◆ **Problem statement**: Each line below should be written out again exactly.

◆ **Data extracts**:
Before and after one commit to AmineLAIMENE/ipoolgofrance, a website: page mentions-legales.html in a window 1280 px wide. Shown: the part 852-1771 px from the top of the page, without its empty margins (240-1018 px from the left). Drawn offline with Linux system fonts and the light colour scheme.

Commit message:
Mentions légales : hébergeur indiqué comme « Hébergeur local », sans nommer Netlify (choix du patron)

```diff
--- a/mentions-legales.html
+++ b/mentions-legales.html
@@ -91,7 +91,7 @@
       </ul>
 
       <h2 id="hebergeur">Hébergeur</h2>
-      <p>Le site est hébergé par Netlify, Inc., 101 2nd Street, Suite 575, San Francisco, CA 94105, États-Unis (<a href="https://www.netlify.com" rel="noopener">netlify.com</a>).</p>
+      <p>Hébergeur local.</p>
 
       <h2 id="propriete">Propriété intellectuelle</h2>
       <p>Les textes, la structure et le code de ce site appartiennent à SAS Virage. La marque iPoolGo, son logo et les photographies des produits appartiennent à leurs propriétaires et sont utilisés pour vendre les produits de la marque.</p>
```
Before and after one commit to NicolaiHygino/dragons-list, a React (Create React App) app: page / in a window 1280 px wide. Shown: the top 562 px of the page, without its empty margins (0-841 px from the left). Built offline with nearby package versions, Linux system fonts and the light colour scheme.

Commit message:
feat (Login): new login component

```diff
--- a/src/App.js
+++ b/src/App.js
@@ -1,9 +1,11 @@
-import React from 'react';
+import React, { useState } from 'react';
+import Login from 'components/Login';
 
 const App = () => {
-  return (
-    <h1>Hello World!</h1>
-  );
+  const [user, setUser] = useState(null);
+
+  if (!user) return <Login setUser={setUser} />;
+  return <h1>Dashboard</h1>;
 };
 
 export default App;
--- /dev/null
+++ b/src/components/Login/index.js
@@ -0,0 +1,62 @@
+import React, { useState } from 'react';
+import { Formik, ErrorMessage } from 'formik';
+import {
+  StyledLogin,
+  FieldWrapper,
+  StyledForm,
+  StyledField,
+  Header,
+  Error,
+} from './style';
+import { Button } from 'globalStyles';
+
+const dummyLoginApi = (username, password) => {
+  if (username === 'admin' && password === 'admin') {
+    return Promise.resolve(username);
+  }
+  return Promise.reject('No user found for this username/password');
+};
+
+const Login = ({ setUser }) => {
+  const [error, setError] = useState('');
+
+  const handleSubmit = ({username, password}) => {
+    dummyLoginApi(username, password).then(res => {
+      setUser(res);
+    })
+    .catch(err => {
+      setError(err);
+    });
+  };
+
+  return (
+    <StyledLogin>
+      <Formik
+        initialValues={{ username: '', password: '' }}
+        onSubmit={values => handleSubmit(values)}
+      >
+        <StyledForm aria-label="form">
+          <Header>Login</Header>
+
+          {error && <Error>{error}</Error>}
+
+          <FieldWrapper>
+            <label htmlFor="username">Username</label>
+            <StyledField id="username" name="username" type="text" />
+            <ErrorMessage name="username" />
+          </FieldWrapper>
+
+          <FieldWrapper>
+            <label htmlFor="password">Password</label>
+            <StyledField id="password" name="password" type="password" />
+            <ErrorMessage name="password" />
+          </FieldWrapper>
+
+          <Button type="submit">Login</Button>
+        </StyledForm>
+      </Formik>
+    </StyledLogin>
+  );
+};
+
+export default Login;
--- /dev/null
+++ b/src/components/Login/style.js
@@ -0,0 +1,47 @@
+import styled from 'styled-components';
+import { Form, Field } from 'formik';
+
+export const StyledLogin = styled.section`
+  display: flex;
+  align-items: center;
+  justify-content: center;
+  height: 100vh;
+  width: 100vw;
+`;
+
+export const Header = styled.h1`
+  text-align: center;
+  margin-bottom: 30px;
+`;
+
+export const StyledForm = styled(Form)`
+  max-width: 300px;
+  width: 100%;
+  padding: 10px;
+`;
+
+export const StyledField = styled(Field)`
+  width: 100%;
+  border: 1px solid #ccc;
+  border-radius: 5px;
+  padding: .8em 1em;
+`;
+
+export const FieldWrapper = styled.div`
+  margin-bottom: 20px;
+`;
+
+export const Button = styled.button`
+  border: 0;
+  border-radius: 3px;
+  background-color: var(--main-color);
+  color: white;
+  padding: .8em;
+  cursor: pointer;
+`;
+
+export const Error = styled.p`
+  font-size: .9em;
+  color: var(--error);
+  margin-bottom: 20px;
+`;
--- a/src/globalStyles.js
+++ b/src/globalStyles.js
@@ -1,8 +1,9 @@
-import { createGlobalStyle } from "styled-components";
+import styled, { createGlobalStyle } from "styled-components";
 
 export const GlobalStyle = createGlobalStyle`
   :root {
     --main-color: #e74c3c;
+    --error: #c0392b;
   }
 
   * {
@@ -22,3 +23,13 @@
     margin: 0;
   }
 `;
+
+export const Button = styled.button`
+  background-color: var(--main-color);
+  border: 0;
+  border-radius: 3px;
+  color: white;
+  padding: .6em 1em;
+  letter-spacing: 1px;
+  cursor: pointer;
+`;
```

◆ **Task output**:
Before and after one commit to AmineLAIMENE/ipoolgofrance, a website: page mentions-legales.html in a window 1280 px wide. Shown: the part 852-1771 px from the top of the page, without its empty margins (240-1018 px from the left). Drawn offline with Linux system fonts and the light colour scheme.

Commit message:
Mentions légales : hébergeur indiqué comme « Hébergeur local », sans nommer Netlify (choix du patron)

```diff
--- a/mentions-legales.html
+++ b/mentions-legales.html
@@ -91,7 +91,7 @@
       </ul>
 
       <h2 id="hebergeur">Hébergeur</h2>
-      <p>Le site est hébergé par Netlify, Inc., 101 2nd Street, Suite 575, San Francisco, CA 94105, États-Unis (<a href="https://www.netlify.com" rel="noopener">netlify.com</a>).</p>
+      <p>Hébergeur local.</p>
 
       <h2 id="propriete">Propriété intellectuelle</h2>
       <p>Les textes, la structure et le code de ce site appartiennent à SAS Virage. La marque iPoolGo, son logo et les photographies des produits appartiennent à leurs propriétaires et sont utilisés pour vendre les produits de la marque.</p>
```
Before and after one commit to NicolaiHygino/dragons-list, a React (Create React App) app: page / in a window 1280 px wide. Shown: the top 562 px of the page, without its empty margins (0-841 px from the left). Built offline with nearby package versions, Linux system fonts and the light colour scheme.

Commit message:
feat (Login): new login component

```diff
--- a/src/App.js
+++ b/src/App.js
@@ -1,9 +1,11 @@
-import React from 'react';
+import React, { useState } from 'react';
+import Login from 'components/Login';
 
 const App = () => {
-  return (
-    <h1>Hello World!</h1>
-  );
+  const [user, setUser] = useState(null);
+
+  if (!user) return <Login setUser={setUser} />;
+  return <h1>Dashboard</h1>;
 };
 
 export default App;
--- /dev/null
+++ b/src/components/Login/index.js
@@ -0,0 +1,62 @@
+import React, { useState } from 'react';
+import { Formik, ErrorMessage } from 'formik';
+import {
+  StyledLogin,
+  FieldWrapper,
+  StyledForm,
+  StyledField,
+  Header,
+  Error,
+} from './style';
+import { Button } from 'globalStyles';
+
+const dummyLoginApi = (username, password) => {
+  if (username === 'admin' && password === 'admin') {
+    return Promise.resolve(username);
+  }
+  return Promise.reject('No user found for this username/password');
+};
+
+const Login = ({ setUser }) => {
+  const [error, setError] = useState('');
+
+  const handleSubmit = ({username, password}) => {
+    dummyLoginApi(username, password).then(res => {
+      setUser(res);
+    })
+    .catch(err => {
+      setError(err);
+    });
+  };
+
+  return (
+    <StyledLogin>
+      <Formik
+        initialValues={{ username: '', password: '' }}
+        onSubmit={values => handleSubmit(values)}
+      >
+        <StyledForm aria-label="form">
+          <Header>Login</Header>
+
+          {error && <Error>{error}</Error>}
+
+          <FieldWrapper>
+            <label htmlFor="username">Username</label>
+            <StyledField id="username" name="username" type="text" />
+            <ErrorMessage name="username" />
+          </FieldWrapper>
+
+          <FieldWrapper>
+            <label htmlFor="password">Password</label>
+            <StyledField id="password" name="password" type="password" />
+            <ErrorMessage name="password" />
+          </FieldWrapper>
+
+          <Button type="submit">Login</Button>
+        </StyledForm>
+      </Formik>
+    </StyledLogin>
+  );
+};
+
+export default Login;
--- /dev/null
+++ b/src/components/Login/style.js
@@ -0,0 +1,47 @@
+import styled from 'styled-components';
+import { Form, Field } from 'formik';
+
+export const StyledLogin = styled.section`
+  display: flex;
+  align-items: center;
+  justify-content: center;
+  height: 100vh;
+  width: 100vw;
+`;
+
+export const Header = styled.h1`
+  text-align: center;
+  margin-bottom: 30px;
+`;
+
+export const StyledForm = styled(Form)`
+  max-width: 300px;
+  width: 100%;
+  padding: 10px;
+`;
+
+export const StyledField = styled(Field)`
+  width: 100%;
+  border: 1px solid #ccc;
+  border-radius: 5px;
+  padding: .8em 1em;
+`;
+
+export const FieldWrapper = styled.div`
+  margin-bottom: 20px;
+`;
+
+export const Button = styled.button`
+  border: 0;
+  border-radius: 3px;
+  background-color: var(--main-color);
+  color: white;
+  padding: .8em;
+  cursor: pointer;
+`;
+
+export const Error = styled.p`
+  font-size: .9em;
+  color: var(--error);
+  margin-bottom: 20px;
+`;
--- a/src/globalStyles.js
+++ b/src/globalStyles.js
@@ -1,8 +1,9 @@
-import { createGlobalStyle } from "styled-components";
+import styled, { createGlobalStyle } from "styled-components";
 
 export const GlobalStyle = createGlobalStyle`
   :root {
     --main-color: #e74c3c;
+    --error: #c0392b;
   }
 
   * {
@@ -22,3 +23,13 @@
     margin: 0;
   }
 `;
+
+export const Button = styled.button`
+  background-color: var(--main-color);
+  border: 0;
+  border-radius: 3px;
+  color: white;
+  padding: .6em 1em;
+  letter-spacing: 1px;
+  cursor: pointer;
+`;
```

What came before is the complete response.